Balloons loom as seabird threat
An Australian study has found balloons are 32 times more likely to kill seabirds than hard plastics.
Researchers looked at the cause of death of 1,733 seabirds from 51 species and found that one in three of the birds had ingested marine debris.
A seabird ingesting a single piece of plastic was found to have a 20 per cent chance of mortality, rising to 50 per cent for nine items and 100 per cent for 93 items.
The study published in the journal Scientific Reports found that while plastic makes up the vast majority of debris being ingested, it is far less likely to kill than soft plastics such as balloons.
“It appears that while hard plastic fragments may pass quickly through the gut, soft plastics are more likely to become compacted and cause fatal obstructions,” lead researcher Dr Lauren Roman said.
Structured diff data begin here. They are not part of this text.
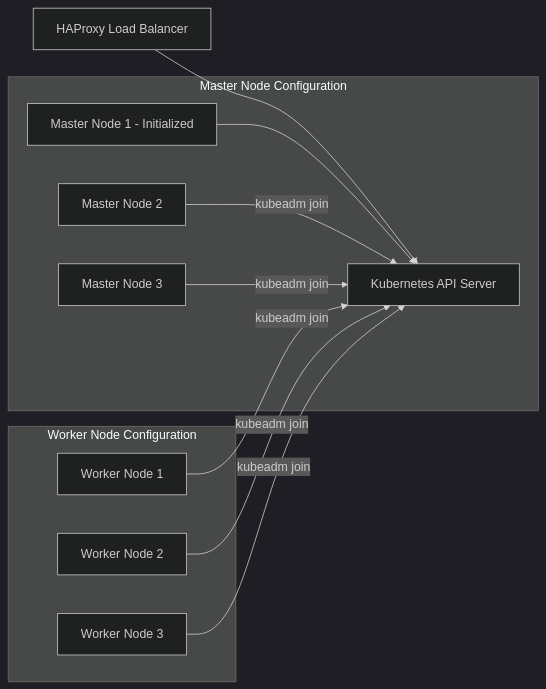
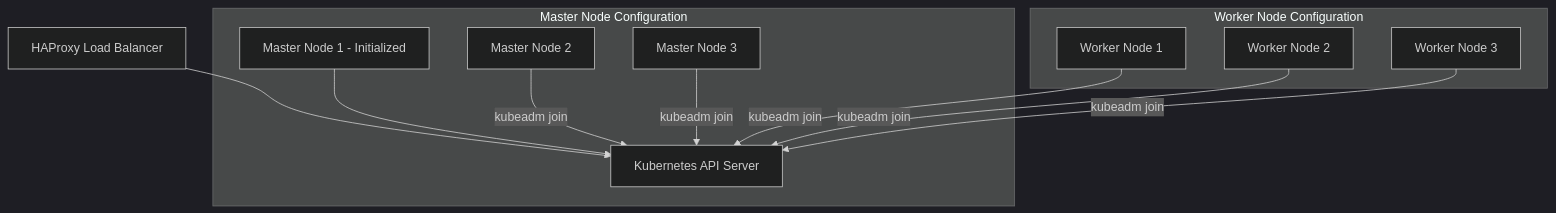
One commit to QubitSecurity/howto changed the second of 2 diagrams in rocky9/k8s/install.md. Above: the diagram before and after it, drawn with Mermaid (dark theme).

````diff
--- a/rocky9/k8s/install.md
+++ b/rocky9/k8s/install.md
@@ -219,16 +219,16 @@
 ```mermaid
-graph LR;
+graph TD;
     A[HAProxy Load Balancer] --> B[Kubernetes API Server]
     
     subgraph Master Node Configuration
         C1[Master Node 1 - Initialized] --> B
         C2[Master Node 2] -->|kubeadm join| B
         C3[Master Node 3] -->|kubeadm join| B
     end
     
     subgraph Worker Node Configuration
         W1[Worker Node 1] -->|kubeadm join| B
         W2[Worker Node 2] -->|kubeadm join| B
         W3[Worker Node 3] -->|kubeadm join| B
     end
 ```
````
Dr Roman said that although the study showed that soft items like balloons are more dangerous, all plastics pose a mortal threat to seabirds.
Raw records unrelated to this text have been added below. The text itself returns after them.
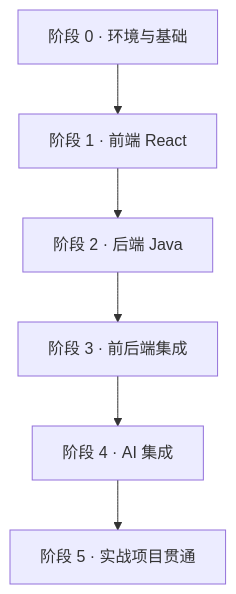
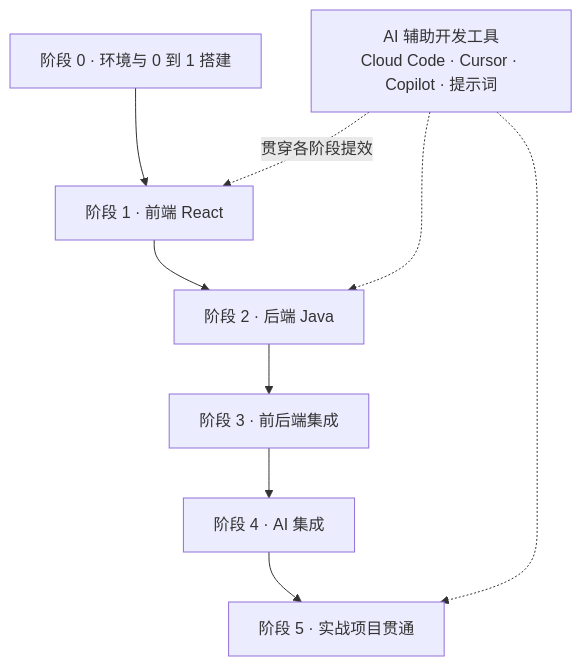
One commit to thomaslwq/AIFullStack changed the diagram in docs/roadmap.md. Above: the diagram before and after it, drawn with Mermaid. The commit also changed other lines of this file and 19 other files, not shown here.

````diff
--- a/docs/roadmap.md
+++ b/docs/roadmap.md
@@ -14,8 +14,11 @@
 ```mermaid
 flowchart TD
-    S0[阶段 0 · 环境与基础] --> S1[阶段 1 · 前端 React]
+    S0[阶段 0 · 环境与 0 到 1 搭建] --> S1[阶段 1 · 前端 React]
     S1 --> S2[阶段 2 · 后端 Java]
     S2 --> S3[阶段 3 · 前后端集成]
     S3 --> S4[阶段 4 · AI 集成]
     S4 --> S5[阶段 5 · 实战项目贯通]
+    T[AI 辅助开发工具<br/>Cloud Code · Cursor · Copilot · 提示词] -.贯穿各阶段提效.-> S1
+    T -.-> S2
+    T -.-> S5
 ```
````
“If seabirds eat plastic their risk of mortality increases, and even a single piece can be fatal.
“While hard plastics are less likely to kill than soft plastics they were still responsible for more than half of the seabird deaths identified in our study.
“The evidence is clear that if we want to stop seabirds from dying from plastic ingestion we need to reduce or remove marine debris from their environment, particularly balloons,” Dr Roman said.